- **Instructions to follow**:
Copy all lines below containing "from".

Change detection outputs
"""
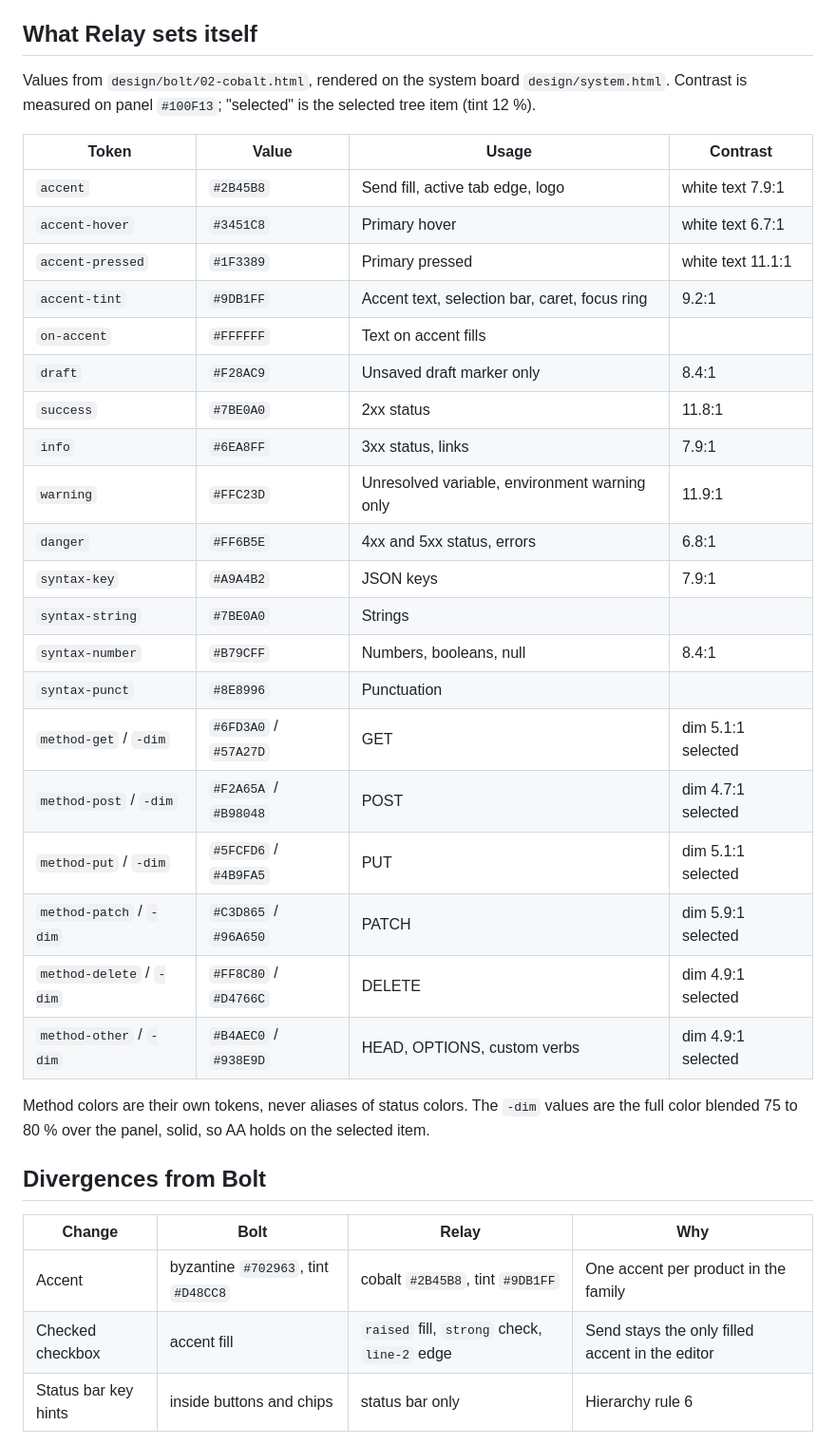
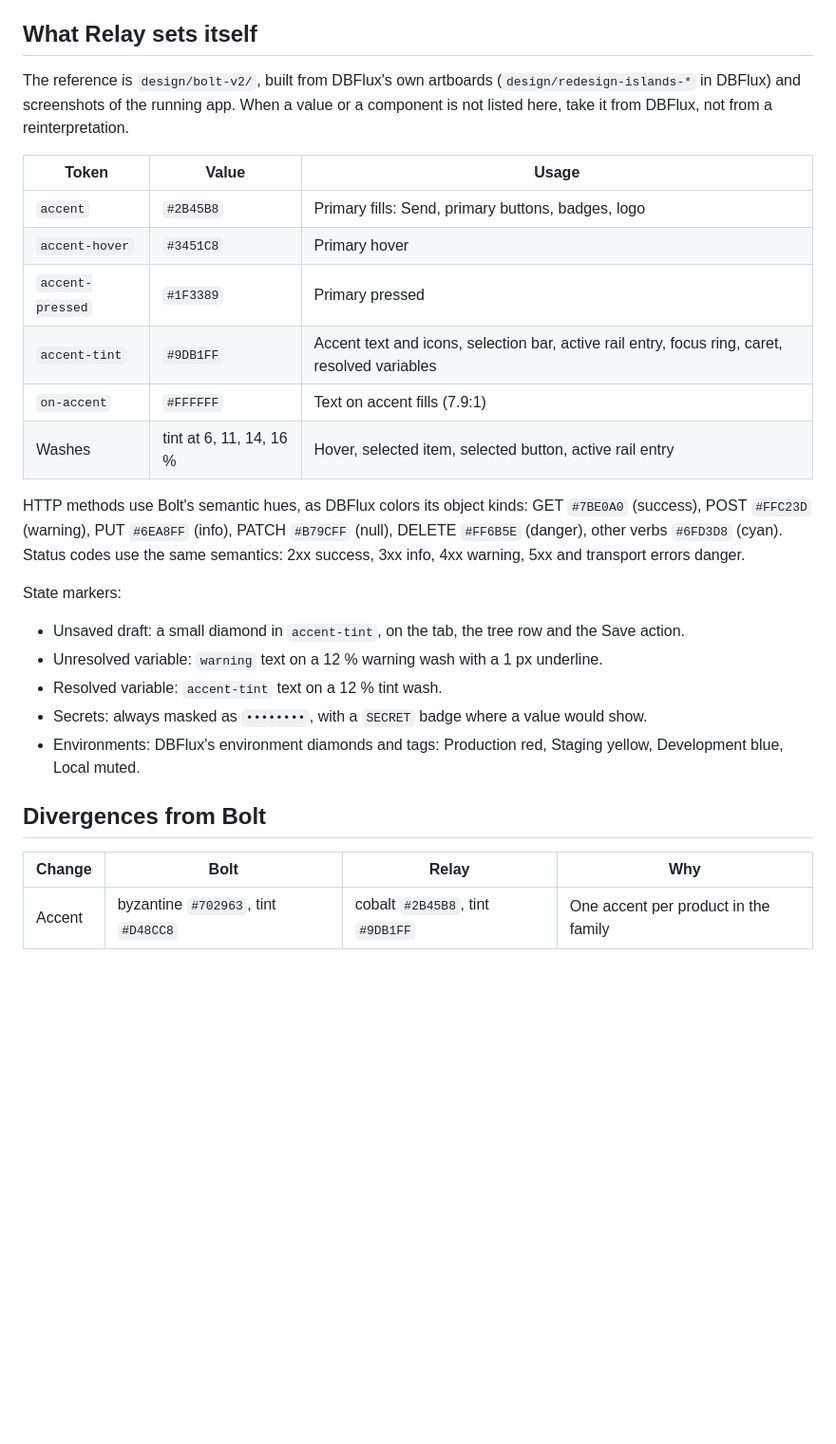
Before and after one commit to 0xErwin1/relay, a Markdown page: design/system.md, the part around one of its changes. Shown at 95% size. GitHub-like rendering; blank space fills up the shorter version.

```diff
--- a/design/system.md
+++ b/design/system.md
@@ -26,40 +26,36 @@ the dark ground, and accent text, icons, caret and focus ring use the accent **t
 
 ## What Relay sets itself
 
-Values from `design/bolt/02-cobalt.html`, rendered on the system board `design/system.html`.
-Contrast is measured on panel `#100F13`; "selected" is the selected tree item (tint 12 %).
+The reference is `design/bolt-v2/`, built from DBFlux's own artboards
+(`design/redesign-islands-*` in DBFlux) and screenshots of the running app. When a value or a
+component is not listed here, take it from DBFlux, not from a reinterpretation.
 
-| Token | Value | Usage | Contrast |
-|-------|-------|-------|----------|
-| `accent` | `#2B45B8` | Send fill, active tab edge, logo | white text 7.9:1 |
-| `accent-hover` | `#3451C8` | Primary hover | white text 6.7:1 |
-| `accent-pressed` | `#1F3389` | Primary pressed | white text 11.1:1 |
-| `accent-tint` | `#9DB1FF` | Accent text, selection bar, caret, focus ring | 9.2:1 |
-| `on-accent` | `#FFFFFF` | Text on accent fills | |
-| `draft` | `#F28AC9` | Unsaved draft marker only | 8.4:1 |
-| `success` | `#7BE0A0` | 2xx status | 11.8:1 |
-| `info` | `#6EA8FF` | 3xx status, links | 7.9:1 |
-| `warning` | `#FFC23D` | Unresolved variable, environment warning only | 11.9:1 |
-| `danger` | `#FF6B5E` | 4xx and 5xx status, errors | 6.8:1 |
-| `syntax-key` | `#A9A4B2` | JSON keys | 7.9:1 |
-| `syntax-string` | `#7BE0A0` | Strings | |
-| `syntax-number` | `#B79CFF` | Numbers, booleans, null | 8.4:1 |
-| `syntax-punct` | `#8E8996` | Punctuation | |
-| `method-get` / `-dim` | `#6FD3A0` / `#57A27D` | GET | dim 5.1:1 selected |
-| `method-post` / `-dim` | `#F2A65A` / `#B98048` | POST | dim 4.7:1 selected |
-| `method-put` / `-dim` | `#5FCFD6` / `#4B9FA5` | PUT | dim 5.1:1 selected |
-| `method-patch` / `-dim` | `#C3D865` / `#96A650` | PATCH | dim 5.9:1 selected |
-| `method-delete` / `-dim` | `#FF8C80` / `#D4766C` | DELETE | dim 4.9:1 selected |
-| `method-other` / `-dim` | `#B4AEC0` / `#938E9D` | HEAD, OPTIONS, custom verbs | dim 4.9:1 selected |
+| Token | Value | Usage |
+|-------|-------|-------|
+| `accent` | `#2B45B8` | Primary fills: Send, primary buttons, badges, logo |
+| `accent-hover` | `#3451C8` | Primary hover |
+| `accent-pressed` | `#1F3389` | Primary pressed |
+| `accent-tint` | `#9DB1FF` | Accent text and icons, selection bar, active rail entry, focus ring, caret, resolved variables |
+| `on-accent` | `#FFFFFF` | Text on accent fills (7.9:1) |
+| Washes | tint at 6, 11, 14, 16 % | Hover, selected item, selected button, active rail entry |
 
-Method colors are their own tokens, never aliases of status colors. The `-dim` values are the
-full color blended 75 to 80 % over the panel, solid, so AA holds on the selected item.
+HTTP methods use Bolt's semantic hues, as DBFlux colors its object kinds: GET `#7BE0A0`
+(success), POST `#FFC23D` (warning), PUT `#6EA8FF` (info), PATCH `#B79CFF` (null), DELETE
+`#FF6B5E` (danger), other verbs `#6FD3D8` (cyan). Status codes use the same semantics: 2xx
+success, 3xx info, 4xx warning, 5xx and transport errors danger.
+
+State markers:
+
+- Unsaved draft: a small diamond in `accent-tint`, on the tab, the tree row and the Save action.
+- Unresolved variable: `warning` text on a 12 % warning wash with a 1 px underline.
+- Resolved variable: `accent-tint` text on a 12 % tint wash.
+- Secrets: always masked as `••••••••`, with a `SECRET` badge where a value would show.
+- Environments: DBFlux's environment diamonds and tags: Production red, Staging yellow,
+  Development blue, Local muted.
 
 ## Divergences from Bolt
 
 | Change | Bolt | Relay | Why |
 |--------|------|-------|-----|
 | Accent | byzantine `#702963`, tint `#D48CC8` | cobalt `#2B45B8`, tint `#9DB1FF` | One accent per product in the family |
-| Checked checkbox | accent fill | `raised` fill, `strong` check, `line-2` edge | Send stays the only filled accent in the editor |
-| Status bar key hints | inside buttons and chips | status bar only | Hierarchy rule 6 |
 
```
Also changed, not shown: other parts of design/system.md (+3 -36 lines), ARCHITECTURE.md (+1 -1 lines).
"""
- **Exercise solution**:
-Values from `design/bolt/02-cobalt.html`, rendered on the system board `design/system.html`.
+The reference is `design/bolt-v2/`, built from DBFlux's own artboards
+component is not listed here, take it from DBFlux, not from a reinterpretation.
 ## Divergences from Bolt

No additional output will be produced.